Straight from the example page of “How to write a Teen film” it’s the Sex-Comedy-Zombie-Horror film of the season, Scouts Guide to the Zombie Apocalypse.
Life-long friends Ben, Carter, and Augie (Tye Sheridan Logan Miller and Joey Morgan), are scouts, the lowest on the high school food chain, but with an invite to the coolest party of the year their luck might finally be about to change; that is before the undead begin to rise.
The plot, script, characters, jokes, cinematography, editing, acting, everything really, is basic. It doesn’t make the film particularly bad in any way, but it isn’t going to be anyone’s favourite film of the year – bar a few hormone driven teenagers. You know the characters instantly as you’ve seen a million variations of them in the past, so when they get put into these scenarios the audience not only knows the outcome, but who is going to say what to who, as though hearing half-forgotten jokes from a previous film. If I were asked to produce a poster quote it would be “Superbad Fan-Fiction: The Movie”.

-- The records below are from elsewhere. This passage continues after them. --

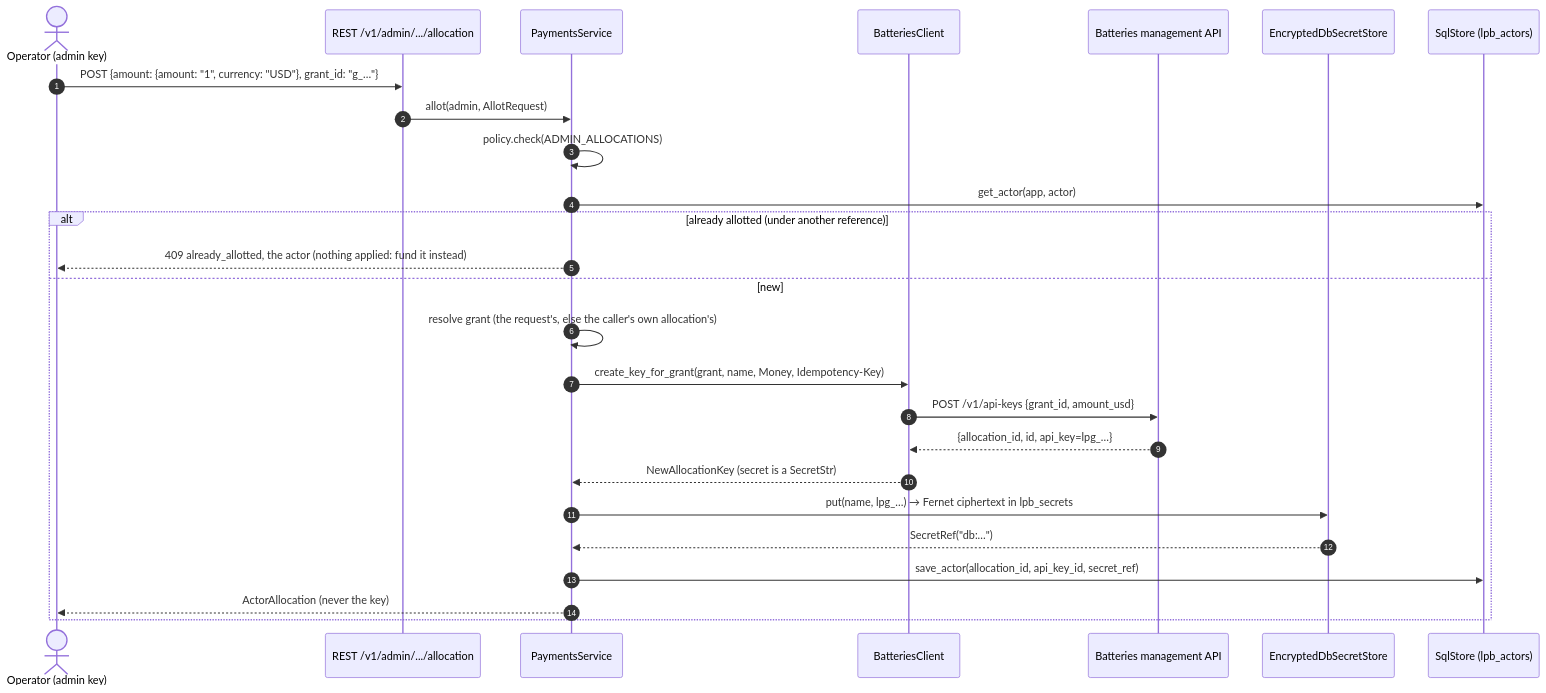
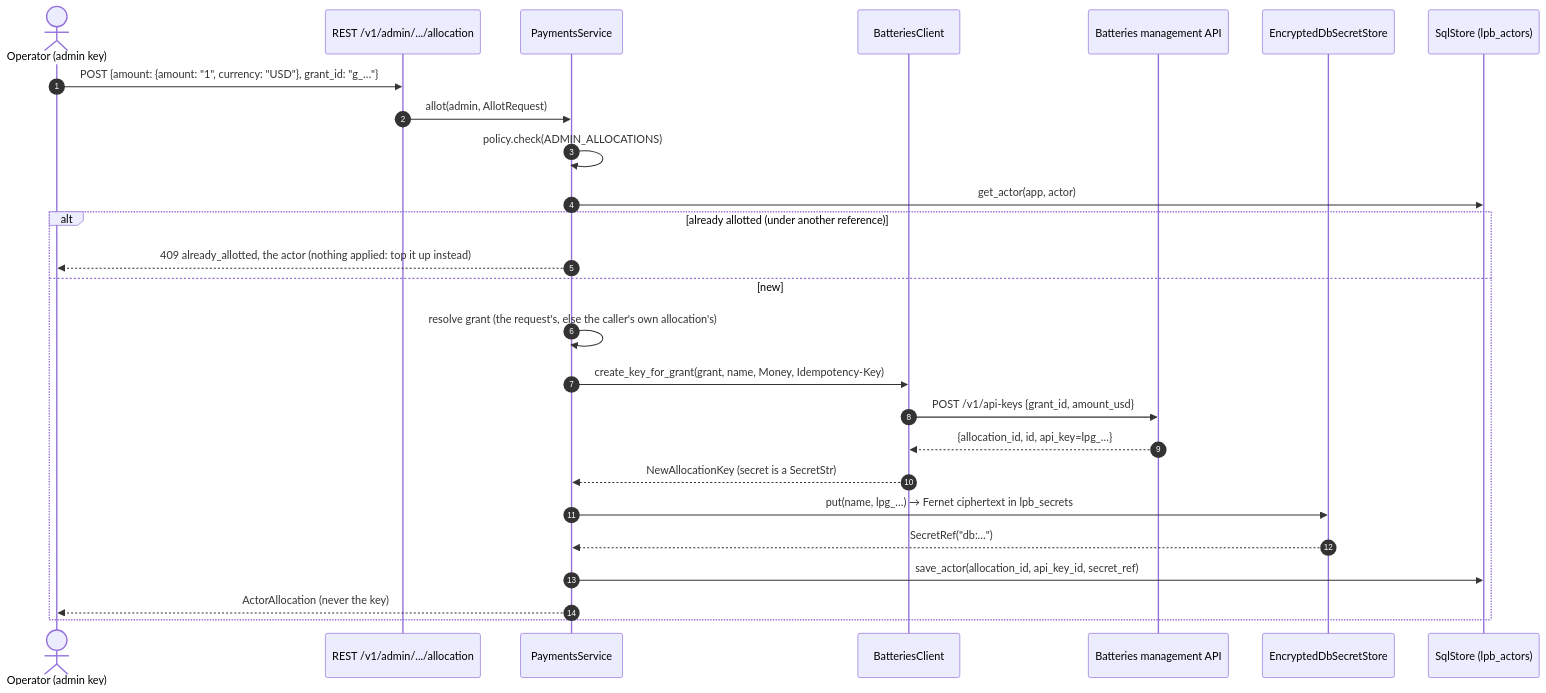
One commit to NE-Build-Track/livepeer-builder-core changed the fifth of 12 diagrams in docs/design-docs/architecture-diagrams.md. Above: the diagram before and after it, drawn with Mermaid. The commit also changed other lines of this file and 50 other files, not shown here.

First line of the commit message:
refactor(payments)!: fund becomes top up (#163)

````diff
--- a/docs/design-docs/architecture-diagrams.md
+++ b/docs/design-docs/architecture-diagrams.md
@@ -157,28 +157,28 @@
 ```mermaid
 sequenceDiagram
     autonumber
     actor Op as Operator (admin key)
     participant H as REST /v1/admin/.../allocation
     participant Pay as PaymentsService
     participant B as BatteriesClient
     participant Bat as Batteries management API
     participant Sec as EncryptedDbSecretStore
     participant DB as SqlStore (lpb_actors)
     Op->>H: POST {amount: {amount: "1", currency: "USD"}, grant_id: "g_…"}
     H->>Pay: allot(admin, AllotRequest)
     Pay->>Pay: policy.check(ADMIN_ALLOCATIONS)
     Pay->>DB: get_actor(app, actor)
     alt already allotted (under another reference)
-        Pay-->>Op: 409 already_allotted, the actor (nothing applied: fund it instead)
+        Pay-->>Op: 409 already_allotted, the actor (nothing applied: top it up instead)
     else new
         Pay->>Pay: resolve grant (the request's, else the caller's own allocation's)
         Pay->>B: create_key_for_grant(grant, name, Money, Idempotency-Key)
         B->>Bat: POST /v1/api-keys {grant_id, amount_usd}
         Bat-->>B: {allocation_id, id, api_key=lpg_…}
         B-->>Pay: NewAllocationKey (secret is a SecretStr)
         Pay->>Sec: put(name, lpg_…) → Fernet ciphertext in lpb_secrets
         Sec-->>Pay: SecretRef("db:…")
         Pay->>DB: save_actor(allocation_id, api_key_id, secret_ref)
         Pay-->>Op: ActorAllocation (never the key)
     end
 ```
````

The comedy mostly revolves around two things, blood and genitals, sometimes at the same time. If the blood isn’t present then they’re generally talking about where they are going to put their genitals. Occasionally there are flashes of self-awareness, a zombie intentionally breaking the conventions, or a joke playing on your expectations, but then these moments are always lost by the gag just around the corner. As for the action pieces they do manage to get some practical laughs, although they may be after you squirm in your seat a little. It’s cringe humour essentially, part for the imagined pain of the character, second for the fact that someone decided to write that.
The moments that induce this mostly are the unnecessary focus on zombie boobs. Why? This film is not suggesting some deep physiological thesis about necrophilia, it genuinely thinks it’s sexy, and it’s uncomfortable. It’s not even like they used the zombie aspect as an excuse to insert these scenes and get teenage butts in seats, there is specific make up made to make them look dead. Someone was paid to make their breasts look deceased and then shake them in front of a slow-mo cam, just let that sink in a moment.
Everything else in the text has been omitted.